Problem: Search term "learnings": copy each line of the data containing it.

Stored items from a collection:
━━━━━━━━━━

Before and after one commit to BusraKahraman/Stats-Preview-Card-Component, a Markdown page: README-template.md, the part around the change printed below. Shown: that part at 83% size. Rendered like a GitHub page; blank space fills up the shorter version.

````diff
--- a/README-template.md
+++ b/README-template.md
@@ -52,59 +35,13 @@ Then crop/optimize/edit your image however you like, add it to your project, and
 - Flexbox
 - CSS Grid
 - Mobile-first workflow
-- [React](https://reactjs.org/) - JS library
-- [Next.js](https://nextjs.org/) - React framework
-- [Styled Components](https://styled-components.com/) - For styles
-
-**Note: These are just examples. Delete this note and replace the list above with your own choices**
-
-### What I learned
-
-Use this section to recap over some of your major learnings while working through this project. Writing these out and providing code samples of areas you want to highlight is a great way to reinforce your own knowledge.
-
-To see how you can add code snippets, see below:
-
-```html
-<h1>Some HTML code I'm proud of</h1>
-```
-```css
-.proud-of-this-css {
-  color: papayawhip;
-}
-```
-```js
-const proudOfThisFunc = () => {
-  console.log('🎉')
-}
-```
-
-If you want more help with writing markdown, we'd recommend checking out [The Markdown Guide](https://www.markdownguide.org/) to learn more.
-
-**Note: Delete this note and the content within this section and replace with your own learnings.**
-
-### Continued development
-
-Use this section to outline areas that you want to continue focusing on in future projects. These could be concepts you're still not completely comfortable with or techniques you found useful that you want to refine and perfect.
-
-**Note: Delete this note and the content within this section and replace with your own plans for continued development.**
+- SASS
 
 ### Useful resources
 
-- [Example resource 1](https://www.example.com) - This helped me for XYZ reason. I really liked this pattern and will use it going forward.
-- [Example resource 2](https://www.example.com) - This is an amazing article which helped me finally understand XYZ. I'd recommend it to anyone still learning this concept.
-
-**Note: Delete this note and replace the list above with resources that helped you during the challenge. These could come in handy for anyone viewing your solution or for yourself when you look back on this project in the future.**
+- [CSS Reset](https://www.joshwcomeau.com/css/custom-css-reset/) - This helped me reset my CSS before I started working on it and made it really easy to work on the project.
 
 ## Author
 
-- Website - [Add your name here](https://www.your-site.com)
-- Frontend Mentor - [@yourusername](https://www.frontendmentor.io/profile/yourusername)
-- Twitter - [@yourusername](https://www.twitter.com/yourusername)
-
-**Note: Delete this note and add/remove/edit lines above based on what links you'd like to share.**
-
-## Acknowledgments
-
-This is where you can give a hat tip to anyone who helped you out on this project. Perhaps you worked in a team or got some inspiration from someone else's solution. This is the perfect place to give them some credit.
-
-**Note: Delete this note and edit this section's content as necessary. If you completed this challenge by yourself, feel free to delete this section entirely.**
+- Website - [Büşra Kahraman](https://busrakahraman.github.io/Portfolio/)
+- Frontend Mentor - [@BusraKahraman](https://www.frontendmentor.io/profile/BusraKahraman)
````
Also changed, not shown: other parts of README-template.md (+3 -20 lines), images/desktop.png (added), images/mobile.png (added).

━━━━━━━━━━

Response:
-Use this section to recap over some of your major learnings while working through this project. Writing these out and providing code samples of areas you want to highlight is a great way to reinforce your own knowledge.
-**Note: Delete this note and the content within this section and replace with your own learnings.**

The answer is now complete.